Data entries

Start of Block

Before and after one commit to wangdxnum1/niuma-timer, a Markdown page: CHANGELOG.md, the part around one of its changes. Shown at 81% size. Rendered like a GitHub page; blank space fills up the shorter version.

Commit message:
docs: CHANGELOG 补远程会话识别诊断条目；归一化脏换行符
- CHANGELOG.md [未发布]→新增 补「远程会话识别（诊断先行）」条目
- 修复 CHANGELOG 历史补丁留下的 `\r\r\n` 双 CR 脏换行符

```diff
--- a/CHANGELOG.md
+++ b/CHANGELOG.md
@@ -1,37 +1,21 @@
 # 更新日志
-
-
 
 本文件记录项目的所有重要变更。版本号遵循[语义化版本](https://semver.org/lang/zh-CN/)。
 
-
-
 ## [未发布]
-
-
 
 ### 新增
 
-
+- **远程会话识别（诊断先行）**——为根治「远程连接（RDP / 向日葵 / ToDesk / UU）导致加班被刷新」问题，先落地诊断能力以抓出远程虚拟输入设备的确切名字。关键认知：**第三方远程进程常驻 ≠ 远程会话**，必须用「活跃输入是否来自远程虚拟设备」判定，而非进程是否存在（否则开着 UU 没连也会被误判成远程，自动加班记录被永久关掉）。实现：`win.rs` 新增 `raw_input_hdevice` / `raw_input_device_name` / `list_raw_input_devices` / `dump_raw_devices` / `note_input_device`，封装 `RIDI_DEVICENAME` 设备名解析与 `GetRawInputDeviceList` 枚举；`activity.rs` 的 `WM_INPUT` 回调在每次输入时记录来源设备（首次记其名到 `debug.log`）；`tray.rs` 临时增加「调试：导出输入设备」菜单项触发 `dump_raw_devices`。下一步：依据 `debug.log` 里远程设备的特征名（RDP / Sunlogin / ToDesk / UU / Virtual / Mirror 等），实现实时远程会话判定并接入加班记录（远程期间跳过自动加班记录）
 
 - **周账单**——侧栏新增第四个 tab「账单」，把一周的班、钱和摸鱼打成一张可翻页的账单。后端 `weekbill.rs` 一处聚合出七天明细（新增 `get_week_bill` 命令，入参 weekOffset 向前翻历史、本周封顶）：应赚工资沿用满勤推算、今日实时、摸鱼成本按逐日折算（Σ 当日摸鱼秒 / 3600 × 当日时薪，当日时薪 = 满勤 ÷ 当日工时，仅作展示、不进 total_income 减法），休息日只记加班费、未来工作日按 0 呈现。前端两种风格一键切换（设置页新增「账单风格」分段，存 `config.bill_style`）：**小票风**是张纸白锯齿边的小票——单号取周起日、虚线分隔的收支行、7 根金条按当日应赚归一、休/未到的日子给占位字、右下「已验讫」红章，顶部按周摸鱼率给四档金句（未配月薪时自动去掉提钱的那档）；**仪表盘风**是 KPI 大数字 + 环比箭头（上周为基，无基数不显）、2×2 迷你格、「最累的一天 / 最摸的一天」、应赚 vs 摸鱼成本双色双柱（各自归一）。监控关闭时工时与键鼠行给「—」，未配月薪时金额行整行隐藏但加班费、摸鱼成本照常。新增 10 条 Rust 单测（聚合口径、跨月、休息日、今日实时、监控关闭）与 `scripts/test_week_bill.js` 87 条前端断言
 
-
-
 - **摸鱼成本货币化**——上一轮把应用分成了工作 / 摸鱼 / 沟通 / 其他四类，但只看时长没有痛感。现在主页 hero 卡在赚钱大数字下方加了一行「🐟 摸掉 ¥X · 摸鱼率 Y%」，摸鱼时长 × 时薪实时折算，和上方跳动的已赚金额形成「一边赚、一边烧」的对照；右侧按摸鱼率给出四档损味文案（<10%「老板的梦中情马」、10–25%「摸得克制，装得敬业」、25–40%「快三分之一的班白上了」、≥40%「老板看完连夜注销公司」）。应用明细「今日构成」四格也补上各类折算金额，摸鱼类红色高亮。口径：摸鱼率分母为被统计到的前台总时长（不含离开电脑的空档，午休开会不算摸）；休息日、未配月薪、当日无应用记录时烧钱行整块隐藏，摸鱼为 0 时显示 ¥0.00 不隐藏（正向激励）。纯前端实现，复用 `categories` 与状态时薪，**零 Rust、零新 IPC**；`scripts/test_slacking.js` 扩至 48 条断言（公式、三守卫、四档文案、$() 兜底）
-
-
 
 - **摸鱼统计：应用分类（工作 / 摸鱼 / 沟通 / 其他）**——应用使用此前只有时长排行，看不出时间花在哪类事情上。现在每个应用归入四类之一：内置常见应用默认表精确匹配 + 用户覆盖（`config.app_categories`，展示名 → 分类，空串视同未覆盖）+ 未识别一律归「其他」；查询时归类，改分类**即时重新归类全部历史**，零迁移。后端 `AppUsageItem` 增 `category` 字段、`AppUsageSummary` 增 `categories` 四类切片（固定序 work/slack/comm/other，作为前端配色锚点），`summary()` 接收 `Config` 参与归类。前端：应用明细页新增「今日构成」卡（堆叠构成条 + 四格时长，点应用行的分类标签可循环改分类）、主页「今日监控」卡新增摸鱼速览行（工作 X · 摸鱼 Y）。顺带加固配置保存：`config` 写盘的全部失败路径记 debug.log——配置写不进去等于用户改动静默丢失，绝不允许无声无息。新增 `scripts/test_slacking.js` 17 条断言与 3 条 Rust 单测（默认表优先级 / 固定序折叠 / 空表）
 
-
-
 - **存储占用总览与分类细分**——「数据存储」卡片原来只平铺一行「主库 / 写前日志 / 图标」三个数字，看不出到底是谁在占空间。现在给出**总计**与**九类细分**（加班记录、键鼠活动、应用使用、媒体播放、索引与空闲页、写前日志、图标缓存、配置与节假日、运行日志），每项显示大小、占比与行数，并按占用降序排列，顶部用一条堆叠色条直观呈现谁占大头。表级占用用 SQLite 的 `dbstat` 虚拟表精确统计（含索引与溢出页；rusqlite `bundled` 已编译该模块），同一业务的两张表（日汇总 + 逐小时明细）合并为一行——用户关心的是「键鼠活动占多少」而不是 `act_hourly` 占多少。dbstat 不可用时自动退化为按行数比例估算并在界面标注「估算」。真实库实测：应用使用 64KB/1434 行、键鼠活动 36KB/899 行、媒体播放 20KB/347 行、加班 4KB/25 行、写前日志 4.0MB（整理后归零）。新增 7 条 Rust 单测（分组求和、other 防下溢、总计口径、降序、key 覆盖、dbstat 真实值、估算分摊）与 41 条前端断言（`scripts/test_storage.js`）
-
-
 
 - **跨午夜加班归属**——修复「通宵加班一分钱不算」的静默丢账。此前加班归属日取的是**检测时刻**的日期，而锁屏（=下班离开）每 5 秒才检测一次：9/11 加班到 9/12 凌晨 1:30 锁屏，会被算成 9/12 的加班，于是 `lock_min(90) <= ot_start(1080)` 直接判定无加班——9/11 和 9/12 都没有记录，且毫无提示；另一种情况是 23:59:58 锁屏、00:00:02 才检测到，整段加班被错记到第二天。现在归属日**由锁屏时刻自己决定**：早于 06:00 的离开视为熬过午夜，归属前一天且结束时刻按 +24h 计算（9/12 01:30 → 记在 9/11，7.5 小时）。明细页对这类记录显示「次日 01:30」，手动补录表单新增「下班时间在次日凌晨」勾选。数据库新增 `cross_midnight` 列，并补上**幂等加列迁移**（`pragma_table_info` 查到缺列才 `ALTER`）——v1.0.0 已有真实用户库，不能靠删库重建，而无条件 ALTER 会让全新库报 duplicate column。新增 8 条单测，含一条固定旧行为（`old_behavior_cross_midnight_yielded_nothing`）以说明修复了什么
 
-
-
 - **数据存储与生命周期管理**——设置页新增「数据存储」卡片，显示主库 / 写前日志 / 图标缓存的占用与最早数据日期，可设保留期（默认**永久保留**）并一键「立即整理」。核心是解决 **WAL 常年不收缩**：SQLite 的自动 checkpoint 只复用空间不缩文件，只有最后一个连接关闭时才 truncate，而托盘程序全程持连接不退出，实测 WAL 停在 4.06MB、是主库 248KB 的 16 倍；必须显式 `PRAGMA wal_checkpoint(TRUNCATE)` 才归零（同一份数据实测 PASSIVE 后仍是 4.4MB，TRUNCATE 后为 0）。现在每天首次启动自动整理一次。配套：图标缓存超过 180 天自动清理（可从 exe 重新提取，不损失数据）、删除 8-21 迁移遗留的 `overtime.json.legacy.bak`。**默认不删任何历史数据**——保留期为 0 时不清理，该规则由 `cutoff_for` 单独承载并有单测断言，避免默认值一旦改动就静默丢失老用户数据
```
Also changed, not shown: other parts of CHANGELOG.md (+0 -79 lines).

End of Block

Exercise aim
Each line of the data above that contains the string "诊断先行" should be counted; give only the total.

Written solution
2